Tuesday, March 8, 2011
Typically the rider doing the half-wheeling is riding to hard, trying to prove how strong they are. Which brings me to the bike practice bit. I spend every ride trying to put out as little effort as possible. If the person next to me can't ride as fast as me, I slow down to match their speed. Any energy I save just allows me to ride harder later on in the ride when it matters. By practicing this on every ride, I'm training myself to be as efficient as possible on race day. If you don't practice it on every ride, you won't miraculously know how to do it come race day. It's just as important to practice technique as it is to train with intervals.
I often hear from the half-wheeler that they need to get a "hard day of training in" and that's their excuse for pushing the pace. But this activity usually takes place within the first 20-30% of a ride when everyone has fresh legs. You should be riding your hardest in the last 20% off your ride.
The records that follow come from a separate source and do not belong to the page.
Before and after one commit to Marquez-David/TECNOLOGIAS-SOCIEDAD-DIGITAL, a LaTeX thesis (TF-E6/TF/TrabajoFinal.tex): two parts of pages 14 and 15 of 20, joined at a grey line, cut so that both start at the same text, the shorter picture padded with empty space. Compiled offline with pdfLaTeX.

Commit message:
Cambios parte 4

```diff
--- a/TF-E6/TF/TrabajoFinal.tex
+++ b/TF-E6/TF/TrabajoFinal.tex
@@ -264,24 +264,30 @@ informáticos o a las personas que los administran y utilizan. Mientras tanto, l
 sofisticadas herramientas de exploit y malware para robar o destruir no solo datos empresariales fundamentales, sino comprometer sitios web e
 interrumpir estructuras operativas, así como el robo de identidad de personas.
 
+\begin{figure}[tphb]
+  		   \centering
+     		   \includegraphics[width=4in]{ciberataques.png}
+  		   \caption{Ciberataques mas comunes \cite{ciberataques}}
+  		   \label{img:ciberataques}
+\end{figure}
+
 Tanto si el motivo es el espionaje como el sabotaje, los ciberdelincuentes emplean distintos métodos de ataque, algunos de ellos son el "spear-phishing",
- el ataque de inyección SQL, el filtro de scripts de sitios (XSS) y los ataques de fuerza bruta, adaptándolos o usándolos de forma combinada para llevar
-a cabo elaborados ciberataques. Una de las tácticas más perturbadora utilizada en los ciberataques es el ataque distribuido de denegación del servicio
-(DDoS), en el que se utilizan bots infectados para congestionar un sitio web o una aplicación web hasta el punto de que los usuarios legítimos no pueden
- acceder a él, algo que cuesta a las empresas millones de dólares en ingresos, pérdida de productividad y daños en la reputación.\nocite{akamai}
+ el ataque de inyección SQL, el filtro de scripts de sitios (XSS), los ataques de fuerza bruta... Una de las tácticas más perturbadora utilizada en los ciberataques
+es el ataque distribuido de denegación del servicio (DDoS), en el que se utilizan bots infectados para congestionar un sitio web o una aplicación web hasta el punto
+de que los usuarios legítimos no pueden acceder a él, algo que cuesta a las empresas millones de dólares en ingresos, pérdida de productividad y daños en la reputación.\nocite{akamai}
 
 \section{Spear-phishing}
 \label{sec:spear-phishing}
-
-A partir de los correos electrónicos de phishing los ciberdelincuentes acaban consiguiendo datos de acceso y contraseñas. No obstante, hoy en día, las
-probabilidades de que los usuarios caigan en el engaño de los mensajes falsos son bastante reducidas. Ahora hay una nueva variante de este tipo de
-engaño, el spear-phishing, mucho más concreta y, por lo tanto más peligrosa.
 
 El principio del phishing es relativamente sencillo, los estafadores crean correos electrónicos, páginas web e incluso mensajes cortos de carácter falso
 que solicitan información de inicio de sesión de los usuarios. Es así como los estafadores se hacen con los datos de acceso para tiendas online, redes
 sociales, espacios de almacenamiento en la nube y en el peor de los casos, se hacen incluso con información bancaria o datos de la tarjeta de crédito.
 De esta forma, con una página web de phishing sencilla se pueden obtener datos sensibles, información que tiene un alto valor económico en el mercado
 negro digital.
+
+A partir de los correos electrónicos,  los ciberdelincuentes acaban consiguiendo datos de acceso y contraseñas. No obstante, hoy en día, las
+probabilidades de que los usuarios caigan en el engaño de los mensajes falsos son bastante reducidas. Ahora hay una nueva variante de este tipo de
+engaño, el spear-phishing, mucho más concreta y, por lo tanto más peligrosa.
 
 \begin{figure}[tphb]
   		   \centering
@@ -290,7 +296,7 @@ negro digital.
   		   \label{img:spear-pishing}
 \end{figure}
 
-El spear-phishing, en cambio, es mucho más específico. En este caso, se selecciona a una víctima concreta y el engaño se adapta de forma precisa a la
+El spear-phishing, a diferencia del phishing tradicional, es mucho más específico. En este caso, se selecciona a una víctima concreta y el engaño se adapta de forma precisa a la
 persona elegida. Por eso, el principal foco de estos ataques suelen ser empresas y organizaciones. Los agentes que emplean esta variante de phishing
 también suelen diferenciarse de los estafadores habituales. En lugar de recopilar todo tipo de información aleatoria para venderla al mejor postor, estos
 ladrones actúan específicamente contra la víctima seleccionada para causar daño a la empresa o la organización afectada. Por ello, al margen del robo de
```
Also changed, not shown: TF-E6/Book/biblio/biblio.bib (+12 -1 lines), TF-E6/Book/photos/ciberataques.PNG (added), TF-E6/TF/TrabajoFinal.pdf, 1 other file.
Chill out during the first part of the ride, build some fatigue into your legs, it will get plenty hard soon enough.